Longer shelf life
Oxygen pick-up – is among the major concerns for all breweries but especially for craft brewers producing hoppy oxygen sensitive IPAs, negatively affecting the product’s shelf life stability. But this is not something that a brewer has to worry about when running their beer through an air tight hermetic centrifuge like, for instance, Alfa Laval’s smallest beer centrifuge for craft brewers, the Brew 20.
“Anytime you add a new piece of equipment to your process, dissolved oxygen pickup is a concern. Alfa Laval is known for our innovative technology, and we understand how important low D.O. levels are, – says Vince Polino, market sales manager at Alfa Laval, USA.
Alfa Laval has pioneered the Axial Hermetic Seal, which is an improvement on hydro hermetic seals. Available in our Brew 20 and Brew 80 models, it does not require CO2 or deaerated water to achieve near zero ppb pick up levels of dissolved oxygen, - he adds.
Alfa Laval has gone even further in its innovations with the fully hermetic, centre-to-centre, bottom-fed designed centrifuges, like our Brew 250 and larger models for breweries. These offer the gentlest treatment, zero dissolved oxygen pickup, lower shear stress and lower temperature pickup than other top fed centrifuges. All of which is very important for craft brewing and helps to extend beer’s shelf life considerably.
Better aromas and flavours
Creating great beer all comes down to having great ingredients. Unfortunately, a lot of filtering and clarification alternatives will strip out the volatile aroma and flavours you need to capture in your beer. Separators are the smartest way to remove the solids you want out of your beer, while preserving the value of your unique ingredients.
“Separators or centrifuges, compared to other filtration technologies, better retain the volatile aromas and flavour character of your beer. It pulls out only larger particles, while types of downstream filtering technologies also pull out finer materials, - maintains Vince Polino.
“Even if you’re brewing hazy beers or stouts, a separator makes sure that you can get rid of core solids and preserve volatile oils and aromatics.
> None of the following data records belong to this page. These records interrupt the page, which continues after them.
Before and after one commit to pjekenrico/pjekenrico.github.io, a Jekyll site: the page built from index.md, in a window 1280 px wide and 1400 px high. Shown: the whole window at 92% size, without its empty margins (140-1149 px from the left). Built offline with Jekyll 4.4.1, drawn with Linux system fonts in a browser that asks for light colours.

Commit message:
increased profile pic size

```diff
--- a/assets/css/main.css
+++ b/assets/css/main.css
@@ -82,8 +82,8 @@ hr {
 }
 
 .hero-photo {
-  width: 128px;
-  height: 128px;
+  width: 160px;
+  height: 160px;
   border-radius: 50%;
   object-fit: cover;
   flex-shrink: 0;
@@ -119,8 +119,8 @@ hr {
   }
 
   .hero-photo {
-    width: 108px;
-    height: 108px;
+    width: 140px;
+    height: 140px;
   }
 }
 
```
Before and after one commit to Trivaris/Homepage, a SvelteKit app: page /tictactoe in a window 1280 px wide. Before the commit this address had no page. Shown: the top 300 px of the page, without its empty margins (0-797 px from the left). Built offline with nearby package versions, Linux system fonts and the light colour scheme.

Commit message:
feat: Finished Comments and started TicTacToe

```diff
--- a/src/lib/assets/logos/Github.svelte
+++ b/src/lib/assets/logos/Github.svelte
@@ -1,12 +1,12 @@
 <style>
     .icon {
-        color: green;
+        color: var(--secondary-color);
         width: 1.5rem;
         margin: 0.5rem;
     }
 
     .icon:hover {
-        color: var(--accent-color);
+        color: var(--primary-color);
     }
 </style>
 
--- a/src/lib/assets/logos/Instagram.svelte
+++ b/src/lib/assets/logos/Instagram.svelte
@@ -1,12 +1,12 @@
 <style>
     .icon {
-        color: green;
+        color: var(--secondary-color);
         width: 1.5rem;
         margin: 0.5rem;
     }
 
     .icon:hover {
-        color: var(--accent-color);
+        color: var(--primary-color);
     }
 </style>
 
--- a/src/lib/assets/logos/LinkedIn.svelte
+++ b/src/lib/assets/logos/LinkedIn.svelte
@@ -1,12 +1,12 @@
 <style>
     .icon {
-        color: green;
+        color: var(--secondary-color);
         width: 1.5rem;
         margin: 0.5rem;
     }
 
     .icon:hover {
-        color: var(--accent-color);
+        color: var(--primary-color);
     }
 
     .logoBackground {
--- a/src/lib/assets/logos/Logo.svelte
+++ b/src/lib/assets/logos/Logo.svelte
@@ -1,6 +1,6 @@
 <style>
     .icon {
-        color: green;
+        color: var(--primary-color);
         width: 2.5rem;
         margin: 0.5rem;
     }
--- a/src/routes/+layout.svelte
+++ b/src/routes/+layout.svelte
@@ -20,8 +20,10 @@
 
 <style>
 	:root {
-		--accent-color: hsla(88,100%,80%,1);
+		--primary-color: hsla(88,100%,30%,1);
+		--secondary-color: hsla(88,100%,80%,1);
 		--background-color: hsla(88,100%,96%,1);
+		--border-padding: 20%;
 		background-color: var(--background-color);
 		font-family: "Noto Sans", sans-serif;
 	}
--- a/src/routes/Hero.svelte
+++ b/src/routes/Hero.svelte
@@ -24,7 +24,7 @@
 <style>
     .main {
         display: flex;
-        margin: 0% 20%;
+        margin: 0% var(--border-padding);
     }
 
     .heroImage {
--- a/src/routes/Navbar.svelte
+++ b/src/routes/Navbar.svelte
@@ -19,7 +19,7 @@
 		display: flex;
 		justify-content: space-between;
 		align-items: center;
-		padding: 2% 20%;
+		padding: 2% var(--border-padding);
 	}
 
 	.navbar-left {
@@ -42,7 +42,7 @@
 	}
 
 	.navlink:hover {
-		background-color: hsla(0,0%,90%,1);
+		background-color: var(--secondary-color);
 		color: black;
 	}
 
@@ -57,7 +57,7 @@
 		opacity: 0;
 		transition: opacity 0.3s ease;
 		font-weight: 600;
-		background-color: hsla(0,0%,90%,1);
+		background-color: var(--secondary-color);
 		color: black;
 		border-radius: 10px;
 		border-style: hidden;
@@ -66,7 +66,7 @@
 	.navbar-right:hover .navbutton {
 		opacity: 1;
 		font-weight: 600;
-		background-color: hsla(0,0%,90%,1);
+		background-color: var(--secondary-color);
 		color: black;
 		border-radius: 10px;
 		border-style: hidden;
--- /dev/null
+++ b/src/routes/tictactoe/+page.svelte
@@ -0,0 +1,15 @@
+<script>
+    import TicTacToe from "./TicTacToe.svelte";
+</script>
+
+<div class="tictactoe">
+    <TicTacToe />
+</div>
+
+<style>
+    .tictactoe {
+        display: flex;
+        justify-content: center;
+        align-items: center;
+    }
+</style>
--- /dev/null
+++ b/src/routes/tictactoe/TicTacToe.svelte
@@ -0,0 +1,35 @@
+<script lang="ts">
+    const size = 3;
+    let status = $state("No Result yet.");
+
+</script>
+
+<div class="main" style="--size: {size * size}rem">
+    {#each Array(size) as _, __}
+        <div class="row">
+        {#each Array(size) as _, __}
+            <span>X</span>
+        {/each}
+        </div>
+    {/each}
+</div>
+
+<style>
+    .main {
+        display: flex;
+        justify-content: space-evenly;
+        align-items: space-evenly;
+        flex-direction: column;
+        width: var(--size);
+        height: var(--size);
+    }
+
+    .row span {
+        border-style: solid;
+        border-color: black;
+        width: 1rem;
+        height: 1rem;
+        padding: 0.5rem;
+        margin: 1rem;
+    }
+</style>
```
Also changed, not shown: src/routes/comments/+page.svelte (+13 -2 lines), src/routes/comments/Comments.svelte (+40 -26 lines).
For a stout that’s already dark, you’ll be getting better quality in your beer and improving shelf life stability - explains Joakim Gustafsson.
More profitable batches
Investing in a separator is the smartest way to get more out of your fermentation time without buying additional tanks. You can greatly increase yield, saving more of the beer you already brew, as well as boost your capacity with faster tank turnover. At the end of the day, that means more pints in customer hands – and more profit for you.
“When it comes to the financial benefits of having a separator, depending on your current processes and the styles of beer that you make, a lot of our customers see a return on their investment within two or three years, some - in less than a year. It really depends on your situation, and that’s something we can help you work on as part of the process, - Vince Polino suggests.
Thus, installing a centrifuge in your brewery is truly an investment in long-term profitability. Between boosting your yield and producing a high-quality, premium beer that your customers will love, by having a separator you will make sure that you see a fast return on your investment that pays dividends for years to come.
Everything you need to know about beer centrifuges
Alfa Laval beer centrifuges have a long history of enabling breweries around the world to achieve higher yields, meet shifts in demand and maintain profitability. Used in pre-clarification, green beer separation, hot wort separation and beer recovery, they ensure minimal levels of oxygen pick up during passage through the separator and the highest standards of hygiene.
Jindabyne Brewing takes production to new peaks with Brew 20 centrifuge
Karl Veiss, owner and head brewer of Jindabyne Brewing in Australia's Snowy Mountains, talks about the challenges for craft breweries to decide on the right equipment, and what made him start thinking about a centrifuge for his business.